### [WORK ORDER]
Which of the lines in the data mention the string "flex"? List them all.
[EXCERPTED DATA Boundary: Start]
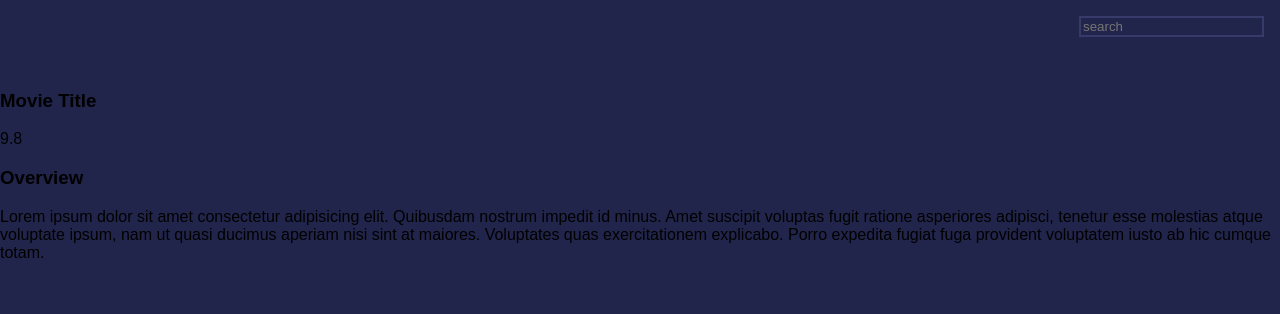
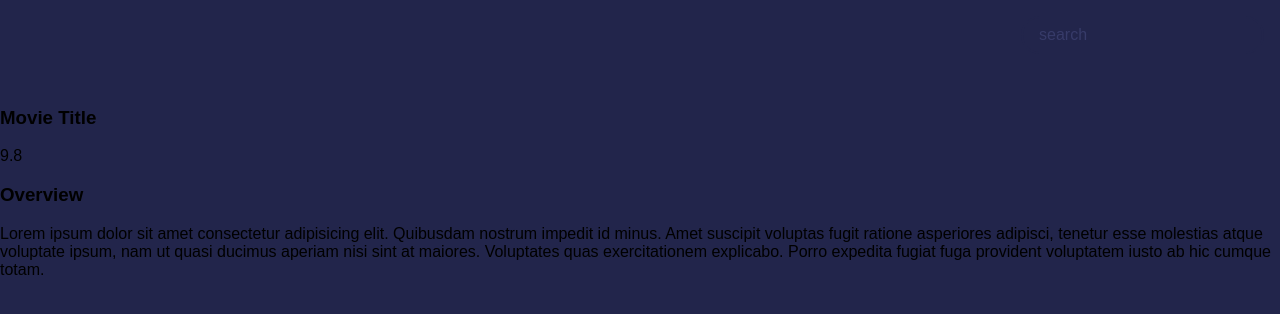
Before and after one commit to Archanach707/Movie-App, a plain HTML site: page index.html in a window 1280 px wide. Drawn offline with Linux system fonts and the light colour scheme.

Commit message:
1. Apply property on mian Tag

```diff
--- a/assets/style.css
+++ b/assets/style.css
@@ -19,10 +19,29 @@ header {
   padding: 1rem;
   display: flex;
   justify-content: flex-end;
+  background-color: var(--primary-color);
 }
 
 .search {
   background-color: transparent;
-  border: 2px solid var(--secondary-color);
+  border: 2px solid var(--primary-color);
+  border-radius: 50px;
+  font-family: inherit;
+  font-size: 1rem;
+  padding: 0.5rem 1rem;
+  color: #fff;
+}
 
+.search::placeholder {
+  color: #373b69;
 }
+
+.search:focus {
+  outline: none;
+  background-color: var(--primary-color);
+}
+
+main {
+  display: flex;
+  flex-wrap: wrap;
+}
```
[EXCERPTED DATA Boundary: End]
### [TASK SOLUTION]
   display: flex;
   justify-content: flex-end;
+  display: flex;
+  flex-wrap: wrap;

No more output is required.